Unless, of course, more than half of that princely sum went to lawyers’ fees and expenses, and you had to split the less than $10 million that was left over with 11,255 other plaintiffs. In that case, a little crabbing might be in order.
Imagine having to explain a deal like that to your clients, who’ve waited ten years or more only to receive a check for less than 900 bucks!
You might begin something like this: “We understand that the East St. Louis community has been denied justice in past years, and this is one of the key reasons we desired to take this case in the first place.”
That, in fact, is how the Environmental Litigation Group of Birmingham, Ala., and local lawyer Paul Schoen began their Nov. 7 letter to disgruntled clients in East St. Louis, detailing the pollution accusations settlement reached with Monsanto on their behalf.
The settlement Monsanto agreed to came to nearly $21 million, but less than half of that amount ($9,874,739.24) will be, or already has been, dispersed to plaintiffs, for an average payout of $873.
The larger “half” ($10,831,284.36) went more or less equally to attorney fees and expenses.
The apologetic attorneys avowed themselves champions of transparency, but reminded their clients that their claims against recycler Cerro Copper have yet to be settled and cautioned them not to discuss the case publicly.
“As we have said repeatedly, it is in your best interest and the best interest of all clients that communications between our clients and their attorneys remain confidential and attorney-client-privileged so as not to jeopardize your case going forward.”

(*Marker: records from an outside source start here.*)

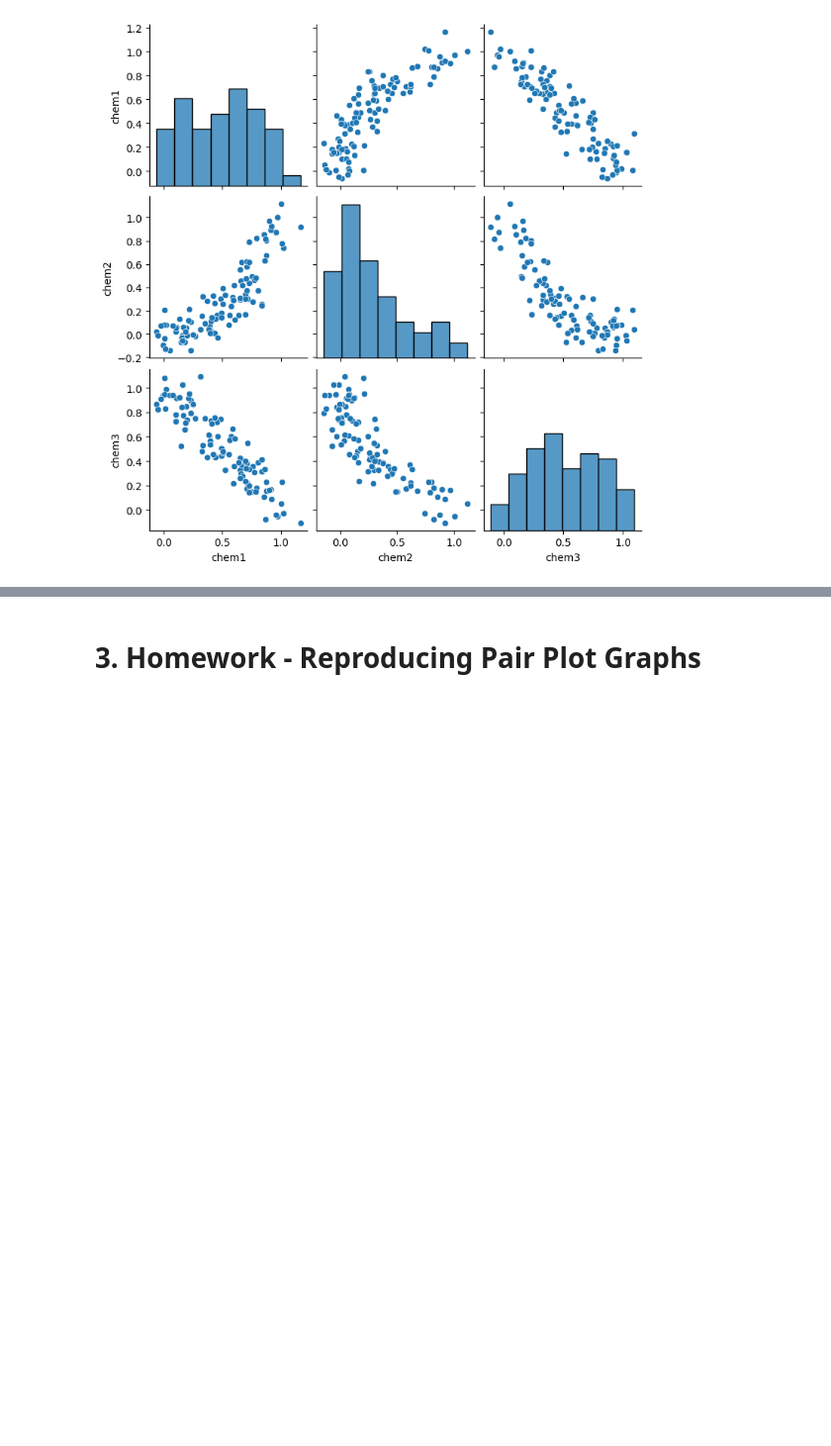
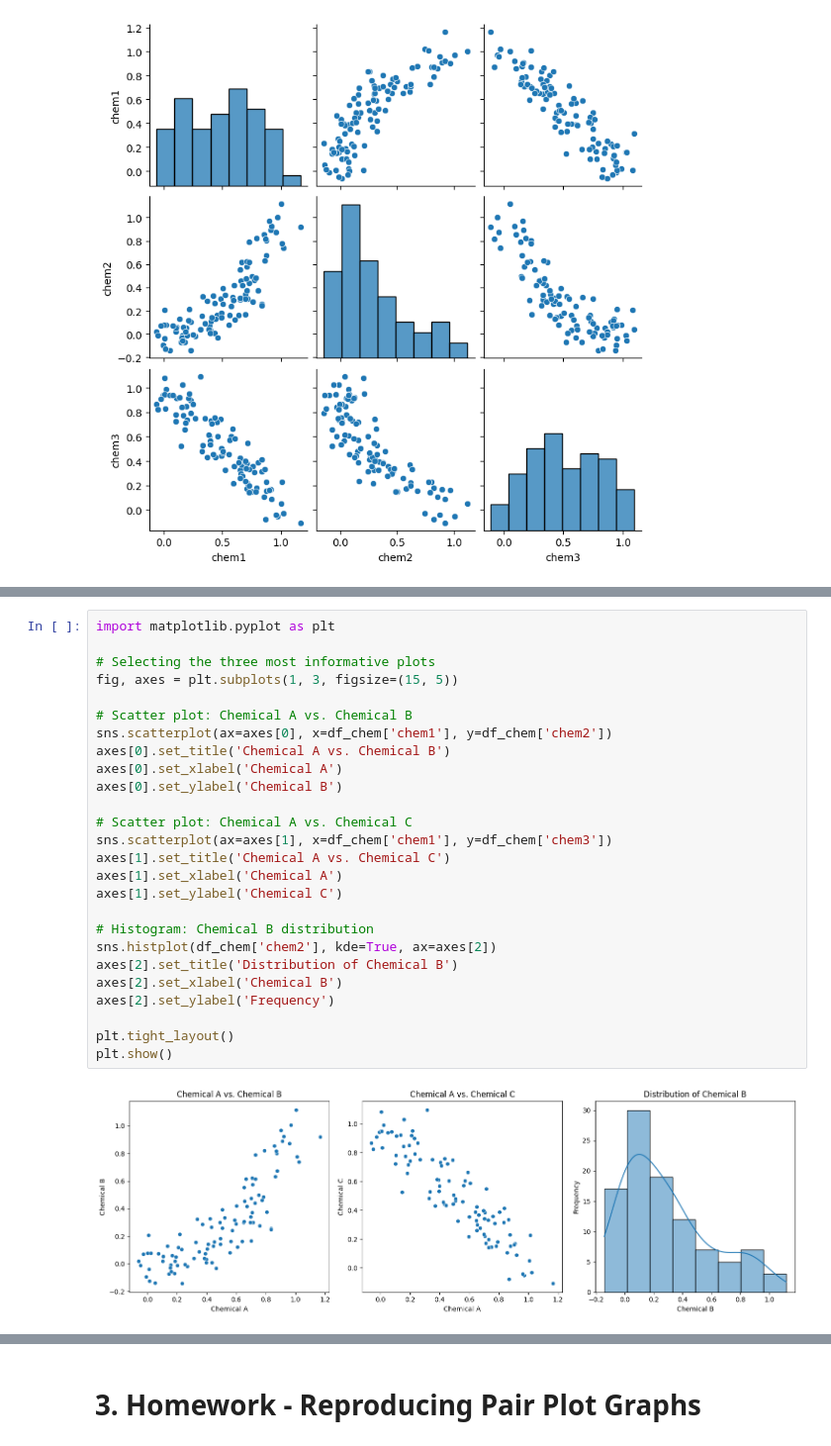
Before and after one commit to SergeyNelyapenkoBU/2025-spring-B2, a Jupyter notebook: OMDS-ModB2-Week5-Nelyapenko-Sergey-concealed-answer.ipynb, the cells around one changed output, grey strips where cells are left out. Shown at 99% size. Saved outputs shown, nothing was run; the diff lists cells and outputs as text; blank space fills up the shorter version.

```diff
--- a/OMDS-ModB2-Week5-Nelyapenko-Sergey-concealed-answer.ipynb
+++ b/OMDS-ModB2-Week5-Nelyapenko-Sergey-concealed-answer.ipynb
@@ -136,0 +151,28 @@ sns.pairplot(df_chem)
+# %%
+import matplotlib.pyplot as plt
+
+# Selecting the three most informative plots
+fig, axes = plt.subplots(1, 3, figsize=(15, 5))
+
+# Scatter plot: Chemical A vs. Chemical B
+sns.scatterplot(ax=axes[0], x=df_chem['chem1'], y=df_chem['chem2'])
+axes[0].set_title('Chemical A vs. Chemical B')
+axes[0].set_xlabel('Chemical A')
+axes[0].set_ylabel('Chemical B')
+
+# Scatter plot: Chemical A vs. Chemical C
+sns.scatterplot(ax=axes[1], x=df_chem['chem1'], y=df_chem['chem3'])
+axes[1].set_title('Chemical A vs. Chemical C')
+axes[1].set_xlabel('Chemical A')
+axes[1].set_ylabel('Chemical C')
+
+# Histogram: Chemical B distribution
+sns.histplot(df_chem['chem2'], kde=True, ax=axes[2])
+axes[2].set_title('Distribution of Chemical B')
+axes[2].set_xlabel('Chemical B')
+axes[2].set_ylabel('Frequency')
+
+plt.tight_layout()
+plt.show()
+# %% [output]
+[figure, added]
```
Also changed, not shown: parts of 12 cells of this notebook, 1 other file.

Such taciturnity is no doubt in the best interests of Paul Schoen and the Environmental Litigation Group, too. Vocal clients expressing dissatisfaction are not good for business.